- Putting “pretty” over “effective”. When designing your website, landing pages or materials, ensure that the creation is clear and easy to understand for someone who sees it for the first time. Is the core message delivered instantly? Is the navigation intuitive? Sometimes being functional involves adding some ugly pointers or simplifying the design. Don’t let your idea of visual perfection overshadow you the real aim — conversion. We wrote about the problem exhaustively in the post “Why Ugly Websites Sell Better”
- Not testing. From Google to Barack Obama to the lady next door who runs her cat cookies ecommerce, everybody loves A/B testing. This practice helps you learn what your visitors really think and do. It’s far more accurate than surveys or blind guessing. If you want to decide on what colors to use, or which headline performs better, just test it. The more elements of your communication get tested, the more intuitive and user-friendly your website is.
- Poor choice of tools. When you begin, it’s easy to invest in a shiny new system for social media or tracking your staff productivity, and miss the essential tools that show actual ROI and undoubtedly improve your communication with customers, such as CRM or Marketing Automation. With the overwhelming marketing technology landscape with more than 4000 solutions to choose from, it’s easy to be distracted from your true needs.
- Wanting to grow too fast. With self-proclaimed growth hackers lurking around every corner, eager to share their tips and tricks for rapid development, marketers and SMB owners might feel tempted to find shortcuts and become a multi-billionaire in a year, even if they own a local grocery shop or a niche ecommerce. The growth hacking hype blurs entrepreneurs visions and lifts their expectations way too high, shifting their attention to less mundane and realistic issues.If you’re one of those people who wear “Always be yourself, unless you can be a growth hacker. Then always be a growth hacker” or “I’m a growth hacker. To save time let’s just assume I’m never wrong”, stop.
SMB owners and marketers, share some more!

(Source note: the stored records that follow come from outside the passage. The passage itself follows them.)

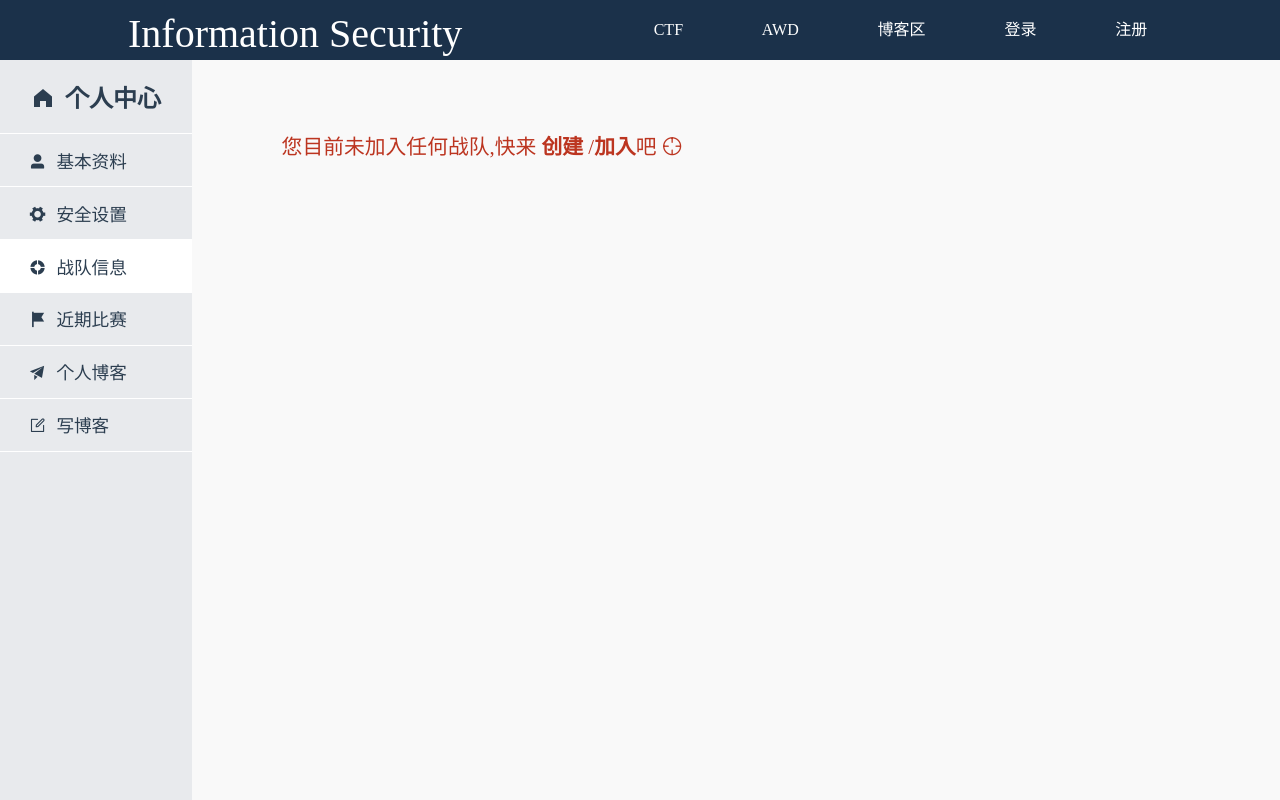
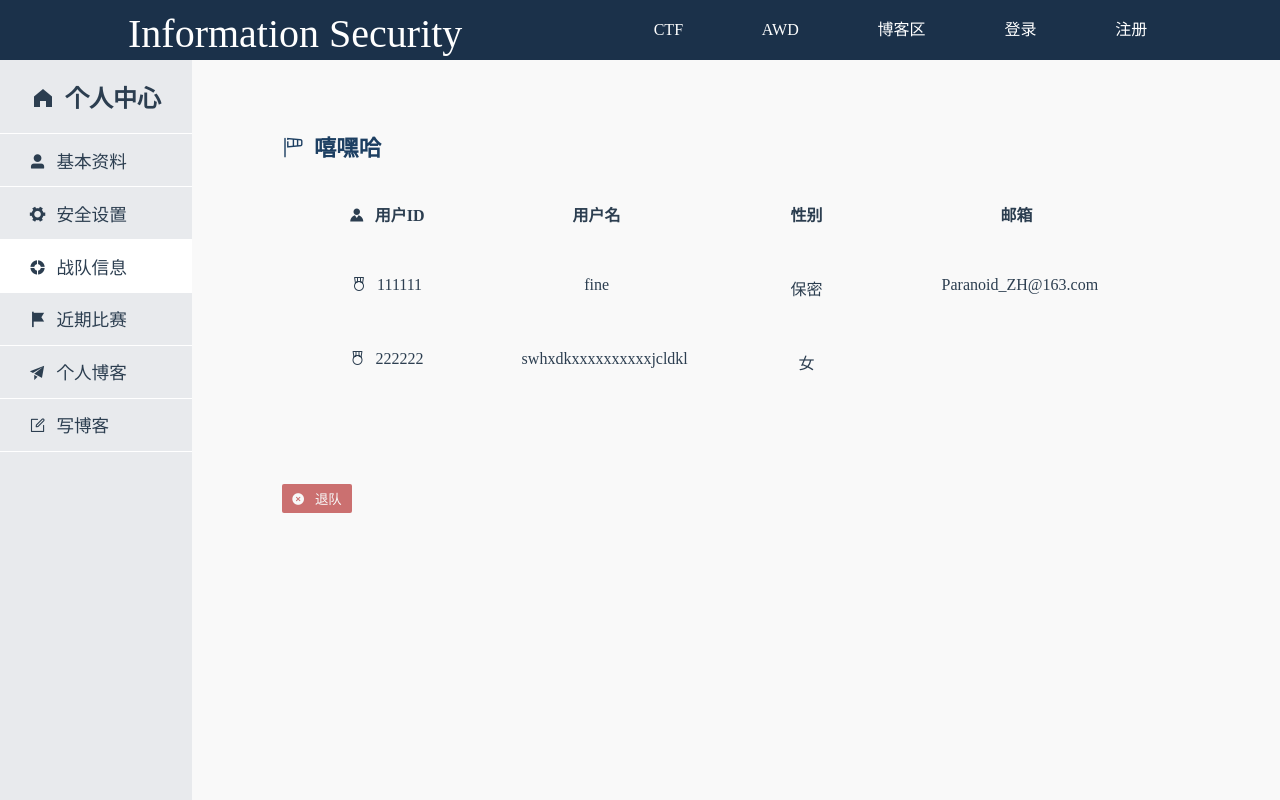
Before and after one commit to Zhfiya/ISPlatform, a Vue app: page /personalCenter in a window 1280 px wide. Both pictures are taken after a click on the item "战队信息". Built offline with nearby package versions, Linux system fonts and the light colour scheme; no server answers; what vuescroll would draw is missing.

Commit message:
teamfunction no

```diff
--- a/src/components/Blog/BuildBlog.vue
+++ b/src/components/Blog/BuildBlog.vue
@@ -18,27 +18,27 @@
                 <label><i class="el-icon-collection-tag"></i>分类：</label>
                 <label>{{ this.tag }}</label>
             </div>
-            <span @click="SelectTag('loophole')">
+            <span @click="SelectTag('漏洞专区')">
                 <i class="el-icon-d-arrow-right"></i>
                 漏洞专区
             </span>
-            <span @click="SelectTag('ctf')">
+            <span @click="SelectTag('CTF记录')">
                 <i class="el-icon-d-arrow-right"></i>
                 CTF记录
             </span>
-            <span @click="SelectTag('awd')">
+            <span @click="SelectTag('AWD总结')">
                 <i class="el-icon-d-arrow-right"></i>
                 AWD总结
             </span>
-            <span @click="SelectTag('basic')">
+            <span @click="SelectTag('基础知识')">
                 <i class="el-icon-d-arrow-right"></i>
                 基础知识
             </span>
-            <span @click="SelectTag('audit')">
+            <span @click="SelectTag('代码审计')">
                 <i class="el-icon-d-arrow-right"></i>
                 代码审计
             </span>
-            <span @click="SelectTag('nothing')">
+            <span @click="SelectTag('水帖')">
                 <i class="el-icon-d-arrow-right"></i>
                 水帖
             </span>
@@ -216,7 +216,6 @@ export default {
       border: 0;
       outline: none;
       text-decoration: none;
-      margin-left: 5%;
       margin-bottom: 30px;
       padding: 5px 10px;
       border-radius: 3px;
--- a/src/components/PersonalCenter/BasicInformation.vue
+++ b/src/components/PersonalCenter/BasicInformation.vue
@@ -106,12 +106,13 @@ export default {
           u_id: this.uId
         });
         const info = res.data.data;
-        // console.log(info);
+        console.log(info);
         this.id = info.u_id;
         this.sex = info.sex;
         this.name = info.name;
         this.email = info.email;
         this.introduction = info.information;
+        this.$store.dispatch('set_teamId', info.team_id);
       } catch (err) {
         console.log(err);
       }
--- a/src/components/PersonalCenter/PersonalBlog.vue
+++ b/src/components/PersonalCenter/PersonalBlog.vue
@@ -26,22 +26,22 @@
                 <label><i class="el-icon-collection-tag"></i>分类：</label>
             </div>
             <div class="row tag_row">
-                <label name="tag" @click="SelectType('loophole')" :class="{active:type==='loophole'}">
+                <label name="tag" @click="SelectType('漏洞专区')" :class="{active:type==='漏洞专区'}">
                     <i class="el-icon-paperclip"></i>漏洞专区
                 </label>
-                <label name="tag" @click="SelectType('ctf')" :class="{active:type==='ctf'}">
+                <label name="tag" @click="SelectType('CTF记录')" :class="{active:type==='CTF记录'}">
                     <i class="el-icon-paperclip"></i>CTF记录
                 </label>
-                <label name="tag" @click="SelectType('awd')" :class="{active:type==='awd'}">
+                <label name="tag" @click="SelectType('AWD总结')" :class="{active:type==='AWD总结'}">
                     <i class="el-icon-paperclip"></i>AWD总结
                 </label>
-                <label name="tag" @click="SelectType('basic')" :class="{active:type==='basic'}">
+                <label name="tag" @click="SelectType('基础知识')" :class="{active:type==='基础知识'}">
                     <i class="el-icon-paperclip"></i>基础知识
                 </label>
-                <label name="tag" @click="SelectType('audit')" :class="{active:type==='audit'}">
+                <label name="tag" @click="SelectType('代码审计')" :class="{active:type==='代码审计'}">
                     <i class="el-icon-paperclip"></i>代码审计
                 </label>
-                <label name="tag" @click="SelectType('nothing')" :class="{active:type==='nothing'}">
+                <label name="tag" @click="SelectType('水帖')" :class="{active:type==='水帖'}">
                     <i class="el-icon-paperclip"></i>水帖
                 </label>
             </div>
--- a/src/components/PersonalCenter/TeamInformation.vue
+++ b/src/components/PersonalCenter/TeamInformation.vue
@@ -6,6 +6,7 @@
 </template>
 
 <script>
+import { mapState } from 'vuex';
 import NoTeam from '../Team/NoTeam';
 import HasTeam from '../Team/HasTeam';
 
@@ -16,10 +17,20 @@ export default {
     HasTeam // 有战队
   },
 
+  computed: {
+    ...mapState(['teamId'])
+  },
+
   data () {
     return {
-      isTeam: false
+      isTeam: true
     };
+  },
+
+  created () {
+    if (this.teamId) {
+      this.isTeam = true;
+    }
   }
 };
 </script>
--- a/src/components/Team/HasTeam.vue
+++ b/src/components/Team/HasTeam.vue
@@ -2,21 +2,24 @@
     <div id="hasTeam">
         <label class="name"><i class="el-icon-wind-power"></i>{{ this.teamName }}</label>
         <div class="row">
-            <label class="head"><i class="el-icon-s-custom"></i>用户ID</label>
-            <label class="head">用户名</label>
-            <label class="head">性别</label>
-            <label class="head" name="email">邮箱</label>
+            <span class="head id"><i class="el-icon-s-custom"></i>用户ID</span>
+            <span class="head">用户名</span>
+            <span class="head">性别</span>
+            <span class="head" name="email">邮箱</span>
         </div>
         <div class="row">
-            <label><i class="el-icon-medal"></i>111111</label>
-            <label>fine</label>
-            <label>保密</label>
-            <label>Paranoid_ZH@163.com</label>
+            <span class="id"><i class="el-icon-medal"></i>111111</span>
+            <span>fine</span>
+            <span>保密</span>
+            <span>Paranoid_ZH@163.com</span>
         </div>
         <div class="row">
-            <label><i class="el-icon-medal"></i>222222</label>
-            <label>swhxdkxxxxxxxxxxjcldkl</label>
-            <label>女</label>
+            <span><i class="el-icon-medal"></i>222222</span>
+            <span>swhxdkxxxxxxxxxxjcldkl</span>
+            <span>女</span>
+        </div>
+        <div class="submit">
+            <button><i class="el-icon-error"></i>退队</button>
         </div>
     </div>
 </template>
@@ -29,6 +32,35 @@ export default {
     return {
       teamName: '嘻嘿哈'
     };
+  },
+
+  created () {
+    this.GetTeamInfo();
+  },
+
+  methods: {
+    // 获取队伍信息
+    async GetTeamInfo () {
+      try {
+        const res = await this.$axios.post(`${this.HOST}/getTeamInfo`, {
+          u_id: this.uId
+        });
+        const info = res.data;
+        if (info.code === 200) {
+          this.$message({
+            type: 'success',
+            message: '创建成功'
+          });
+        } else {
+          this.$message({
+            type: 'error',
+            message: info.message
+          });
+        }
+      } catch (err) {
+        console.log(err);
+      }
+    }
   }
 };
 </script>
@@ -37,7 +69,7 @@ export default {
 #hasTeam {
 
     .name {
-        margin-left: 35%;
+        font-weight: bold;
         font-size: 140%;
         color: #1D3F62;
     }
@@ -46,20 +78,36 @@ export default {
     }
     .row {
         margin-top: 3%;
-        margin-left: 12%;
-        text-align: left;
+        display: flex;
+        flex-direction: row;
 
-        label {
-            display: inline-block;
-            width: 100px;
-            margin-right: 10%;
+        span {
+            width: 150px;
+            padding: 10px 30px;
+            text-align: center;
         }
-        label[name="email"] {
-            margin-right: 0;
+        .id {
+
         }
         .head {
             font-weight: bold;
         }
     }
+    .submit {
+        margin-top: 100px;
+    }
+    button {
+      text-decoration: none;
+      padding: 5px 10px;
+      border: 0;
+      background-color: #CB7070;
+      color: #F8F9F9;
+      border-radius: 2px;
+      cursor: pointer;
+      outline: none;
+    }
+    button:hover {
+      box-shadow: 3px 3px 3px rgba(0, 0, 0, 0.17);
+    }
 }
 </style>
--- a/src/components/Team/NoTeam.vue
+++ b/src/components/Team/NoTeam.vue
@@ -39,6 +39,8 @@
 </template>
 
 <script>
+import { mapState } from 'vuex';
+
 export default {
   name: 'noTeam',
 
@@ -50,6 +52,11 @@ export default {
       id: ''
     };
   },
+
+  computed: {
+    ...mapState(['uId'])
+  },
+
   methods: {
     // 展示
     Show (option) {
@@ -57,13 +64,52 @@ export default {
     },
 
     // 创建
-    CreateTeam () {
-      console.log('create');
+    async CreateTeam () {
+      try {
+        const res = await this.$axios.post(`${this.HOST}/createTeam`, {
+          u_id: this.uId,
+          team_name: this.name,
+          member_num: this.number
+        });
+        const info = res.data;
+        if (info.code === 200) {
+          this.$message({
+            type: 'success',
+            message: '创建成功'
+          });
+        } else {
+          this.$message({
+            type: 'error',
+            message: info.message
+          });
+        }
+      } catch (err) {
+        console.log(err);
+      }
     },
 
     // 加入
-    JoinTeam () {
-      console.log('join');
+    async JoinTeam () {
+      try {
+        const res = await this.$axios.post(`${this.HOST}/joinTeam`, {
+          u_id: this.uId,
+          team_id: this.id
+        });
+        const info = res.data;
+        if (info.code === 200) {
+          this.$message({
+            type: 'success',
+            message: '加入成功'
+          });
+        } else {
+          this.$message({
+            type: 'error',
+            message: info.message
+          });
+        }
+      } catch (err) {
+        console.log(err);
+      }
     }
   }
 };
--- a/src/views/BlogArea.vue
+++ b/src/views/BlogArea.vue
@@ -4,22 +4,22 @@
             <label name="tag" @click="SelectType('all')" :class="{active:type==='all'}">
                 <i class="el-icon-magic-stick"></i>推荐
             </label>
-            <label name="tag" @click="SelectType('loophole')" :class="{active:type==='loophole'}">
+            <label name="tag" @click="SelectType('漏洞专区')" :class="{active:type==='漏洞专区'}">
                 <i class="el-icon-monitor"></i>漏洞专区
             </label>
-            <label name="tag" @click="SelectType('ctf')" :class="{active:type==='ctf'}">
+            <label name="tag" @click="SelectType('CTF记录')" :class="{active:type==='CTF记录'}">
                 <i class="el-icon-edit-outline"></i>CTF记录
             </label>
-            <label name="tag" @click="SelectType('awd')" :class="{active:type==='awd'}">
+            <label name="tag" @click="SelectType('AWD总结')" :class="{active:type==='AWD总结'}">
                 <i class="el-icon-notebook-1"></i>AWD总结
             </label>
-            <label name="tag" @click="SelectType('basic')" :class="{active:type==='basic'}">
+            <label name="tag" @click="SelectType('基础知识')" :class="{active:type==='基础知识'}">
                 <i class="el-icon-coordinate"></i>基础知识
             </label>
-            <label name="tag" @click="SelectType('audit')" :class="{active:type==='audit'}">
+            <label name="tag" @click="SelectType('代码审计')" :class="{active:type==='代码审计'}">
                 <i class="el-icon-search"></i>代码审计
             </label>
-            <label name="tag" @click="SelectType('nothing')" :class="{active:type==='nothing'}">
+            <label name="tag" @click="SelectType('水帖')" :class="{active:type==='水帖'}">
                 <i class="el-icon-mobile-phone"></i>水帖
             </label>
         </div>
```
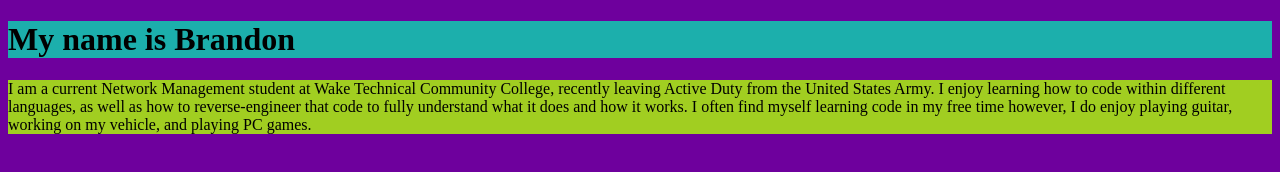
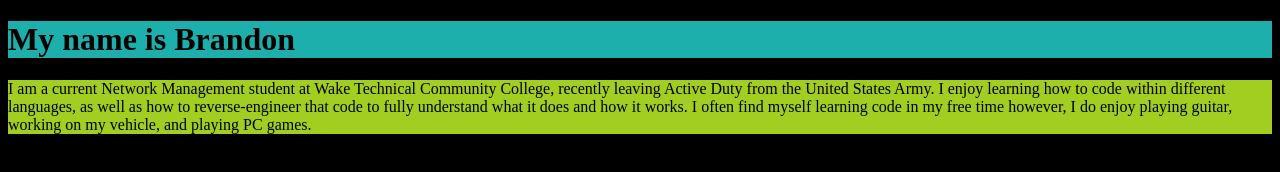
Before and after one commit to CommoWizard/CommoWizard.github.io, a plain HTML site: page index.html in a window 1280 px wide. Drawn offline with Linux system fonts and the light colour scheme.

Commit message:
Update index.html

```diff
--- a/index.html
+++ b/index.html
@@ -4,7 +4,7 @@
 		<title>My Personal Introduction</title>
 
 		<style>
-			body{ Background-color: #6e009d }
+			body{ Background-color: #000000 }
 			h1{ Background-color: #1cafac }
 			p{Background-color: #a1ce21 }
 		</style>
```
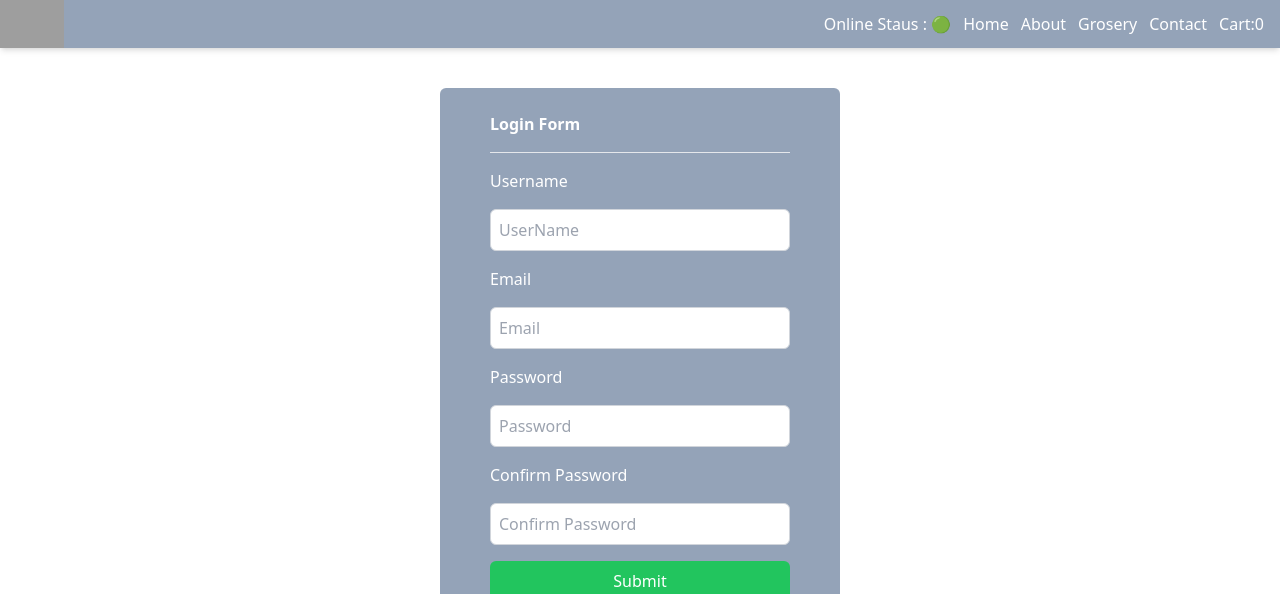
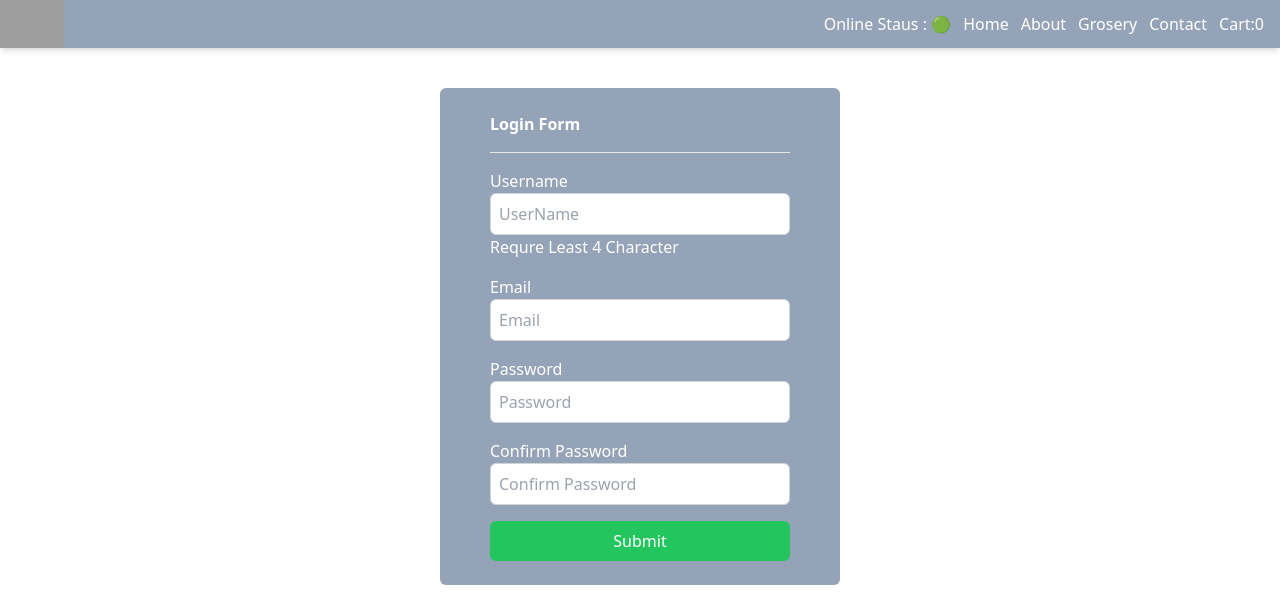
Before and after one commit to akshatbhatya/namaste-react-episode-08-classes, a React (Vite) app: page / in a window 1280 px wide. Shown: the top 594 px of the page. Built offline with nearby package versions, Linux system fonts and the light colour scheme; no server answers; grey boxes are pictures that could not be loaded.

Commit message:
configure form

```diff
--- a/src/Forms/Form.jsx
+++ b/src/Forms/Form.jsx
@@ -1,41 +1,94 @@
+import { name } from "commander";
+import React from "react";
+import { useState } from "react";
 
 const Forms = () => {
+
+
+    let intialData={
+        username:"",
+        email:"",
+        password:"",
+        conformPassword:""
+
+
+
+    }
+
+    let [inputValue,setInputValue]=useState(intialData)
+    let handleSubmit=(e)=>{
+        e.preventDefault()
+        return <h1>form submitted</h1>
+    }
+
+    let handlChange=(e)=>{
+
+        let target=e.target
+        setInputValue((prev)=>({...prev,[target.name]:target.value}))
+        console.log(inputValue);
+
+    }
     return (
         <div className="bg-slate-400 flex justify-center items-center flex-col w-[400px] mt-10 mx-auto p-6 rounded-md">
-            <form className="flex flex-col gap-4">
+            <form className="flex flex-col gap-4" onSubmit={handleSubmit}>
                 <h2 className="text-white capitalize font-bold">Login Form </h2>
                 <hr />
-                <label className="text-white m-0 capitalize font-medium">Username</label>
+                <label className="text-white m-0 capitalize font-medium">Username
+                    <br />
                     <input
 
                         type="text"
-                    className="p-2 border border-gray-300 rounded-md focus:outline-none focus:border-blue-500 m-0 w-[300px]"
+                        className="p-2 border border-gray-300 rounded-md focus:outline-none focus:border-blue-500 m-0 w-[300px]  text-black"
                         placeholder="UserName"
                         name="username"
+                        required
+                        pattern="^[A-Za-z]{4,14}$"
+                        value={inputValue.username}
+                        onChange={handlChange}
+                        aria-errormessage="username btween A-Z a-z till 16 aplhabet"
                     />
-                <label className="text-white m-0 capitalize font-medium">email</label>
+                    <br />
+                    <span>{inputValue.username.length<3?"requre least 4 character":"correct"}</span>
+                </label>
+                <label className="text-white m-0 capitalize font-medium">email
+                    <br />
                     <input
-                    type="text"
-                    className="p-2 border border-gray-300 rounded-md focus:outline-none focus:border-blue-500"
+                        type="email"
+                        className="p-2 border border-gray-300 rounded-md focus:outline-none focus:border-blue-500 w-[300px]  text-black"
                         placeholder="Email"
                         name="email"
+                        required
+                        value={inputValue.email}
+                        onChange={handlChange}
                     />
-                <label className="text-white m-0 capitalize font-medium">password</label>
+                </label>
+                <label className="text-white m-0 capitalize font-medium">password
+                    <br />
                     <input
-                    type="text"
-                    className="p-2 border border-gray-300 rounded-md focus:outline-none focus:border-blue-500"
+                        type="password"
+                        className="p-2 border border-gray-300 rounded-md focus:outline-none focus:border-blue-500 w-[300px]  text-black"
                         placeholder="Password"
                         name="password"
+                        required
+                        value={inputValue.password}
+                        onChange={handlChange}
                     />
+                </label>
 
-                <label className="text-white m-0 capitalize font-medium">confirm password</label>
+                <label className="text-white m-0 capitalize font-medium">confirm password
+                    <br />
 
                     <input
-                    type="text"
-                    className="p-2 border border-gray-300 rounded-md focus:outline-none focus:border-blue-500"
+                        type="password"
+                        className="p-2 border border-gray-300 rounded-md focus:outline-none focus:border-blue-500 w-[300px] text-black"
                         placeholder="Confirm Password"
                         name="conformPassword"
+                        required
+                        value={inputValue.conformPassword}
+                        onChange={handlChange}
+
                     />
+                </label>
 
                 <button
                     type="submit"
```
Lines whose indentation alone changed are shown as unchanged.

What obstacles did you encounter and what mistakes have you made?
The post appeared originally on Marketing Automation blog.